● Data provided
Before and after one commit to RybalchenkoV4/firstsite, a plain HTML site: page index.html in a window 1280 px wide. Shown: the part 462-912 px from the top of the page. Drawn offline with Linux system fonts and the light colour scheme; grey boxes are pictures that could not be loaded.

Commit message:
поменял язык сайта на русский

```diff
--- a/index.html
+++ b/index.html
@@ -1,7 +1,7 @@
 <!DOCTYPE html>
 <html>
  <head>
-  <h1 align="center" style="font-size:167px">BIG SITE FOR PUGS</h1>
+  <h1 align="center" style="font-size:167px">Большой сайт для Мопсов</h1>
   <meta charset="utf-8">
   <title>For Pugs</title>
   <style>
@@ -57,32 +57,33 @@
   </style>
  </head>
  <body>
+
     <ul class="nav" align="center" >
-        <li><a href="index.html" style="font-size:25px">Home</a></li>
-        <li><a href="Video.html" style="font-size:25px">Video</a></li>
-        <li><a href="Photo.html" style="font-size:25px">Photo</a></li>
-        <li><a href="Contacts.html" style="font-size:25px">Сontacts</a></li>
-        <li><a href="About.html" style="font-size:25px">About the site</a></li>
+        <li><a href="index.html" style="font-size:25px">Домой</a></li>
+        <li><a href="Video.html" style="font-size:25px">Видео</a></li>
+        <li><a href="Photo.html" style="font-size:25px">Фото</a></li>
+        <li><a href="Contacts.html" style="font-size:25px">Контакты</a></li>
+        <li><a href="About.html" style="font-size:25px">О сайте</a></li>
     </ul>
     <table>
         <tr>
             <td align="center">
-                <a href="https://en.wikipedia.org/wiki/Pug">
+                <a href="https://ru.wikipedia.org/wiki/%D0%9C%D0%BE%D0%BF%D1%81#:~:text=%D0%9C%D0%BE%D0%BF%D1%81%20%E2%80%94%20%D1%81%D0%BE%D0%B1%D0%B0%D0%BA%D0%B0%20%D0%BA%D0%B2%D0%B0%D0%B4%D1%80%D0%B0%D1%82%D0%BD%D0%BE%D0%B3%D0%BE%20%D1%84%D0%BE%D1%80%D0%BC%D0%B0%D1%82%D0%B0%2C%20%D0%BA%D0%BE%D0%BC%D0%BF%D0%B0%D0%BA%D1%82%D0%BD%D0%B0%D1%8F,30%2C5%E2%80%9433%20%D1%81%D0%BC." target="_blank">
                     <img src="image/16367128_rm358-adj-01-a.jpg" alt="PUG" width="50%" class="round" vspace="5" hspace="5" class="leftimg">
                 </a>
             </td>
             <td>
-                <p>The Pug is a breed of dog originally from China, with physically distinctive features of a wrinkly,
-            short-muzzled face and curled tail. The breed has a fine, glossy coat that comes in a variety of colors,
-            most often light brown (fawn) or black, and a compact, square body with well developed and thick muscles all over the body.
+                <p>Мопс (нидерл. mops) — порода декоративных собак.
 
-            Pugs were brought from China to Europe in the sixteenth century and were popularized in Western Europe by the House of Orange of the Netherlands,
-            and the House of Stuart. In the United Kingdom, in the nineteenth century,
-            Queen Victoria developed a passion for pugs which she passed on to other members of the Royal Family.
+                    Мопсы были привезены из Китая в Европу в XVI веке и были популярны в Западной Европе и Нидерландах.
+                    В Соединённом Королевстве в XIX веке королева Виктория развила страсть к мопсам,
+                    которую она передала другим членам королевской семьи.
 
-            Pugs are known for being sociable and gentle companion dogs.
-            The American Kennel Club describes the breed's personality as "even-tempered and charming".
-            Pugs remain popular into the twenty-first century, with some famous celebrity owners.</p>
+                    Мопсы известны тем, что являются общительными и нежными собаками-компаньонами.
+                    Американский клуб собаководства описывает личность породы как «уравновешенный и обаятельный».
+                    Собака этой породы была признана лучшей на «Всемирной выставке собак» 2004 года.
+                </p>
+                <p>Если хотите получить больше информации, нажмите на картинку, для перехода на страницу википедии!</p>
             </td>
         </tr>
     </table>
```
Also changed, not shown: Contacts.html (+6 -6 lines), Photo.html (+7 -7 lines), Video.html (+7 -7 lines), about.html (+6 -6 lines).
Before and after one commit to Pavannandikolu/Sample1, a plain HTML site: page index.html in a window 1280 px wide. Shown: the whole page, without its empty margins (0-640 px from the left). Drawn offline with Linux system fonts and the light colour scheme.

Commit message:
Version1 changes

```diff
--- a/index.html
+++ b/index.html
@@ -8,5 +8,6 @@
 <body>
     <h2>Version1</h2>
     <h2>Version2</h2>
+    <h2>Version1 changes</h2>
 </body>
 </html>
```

● Instructions for the task
Please return a copy of each line in the entries that has the string "index".

● Answer box
Before and after one commit to RybalchenkoV4/firstsite, a plain HTML site: page index.html in a window 1280 px wide. Shown: the part 462-912 px from the top of the page. Drawn offline with Linux system fonts and the light colour scheme; grey boxes are pictures that could not be loaded.
--- a/index.html
+++ b/index.html
-        <li><a href="index.html" style="font-size:25px">Home</a></li>
+        <li><a href="index.html" style="font-size:25px">Домой</a></li>
Before and after one commit to Pavannandikolu/Sample1, a plain HTML site: page index.html in a window 1280 px wide. Shown: the whole page, without its empty margins (0-640 px from the left). Drawn offline with Linux system fonts and the light colour scheme.
--- a/index.html
+++ b/index.html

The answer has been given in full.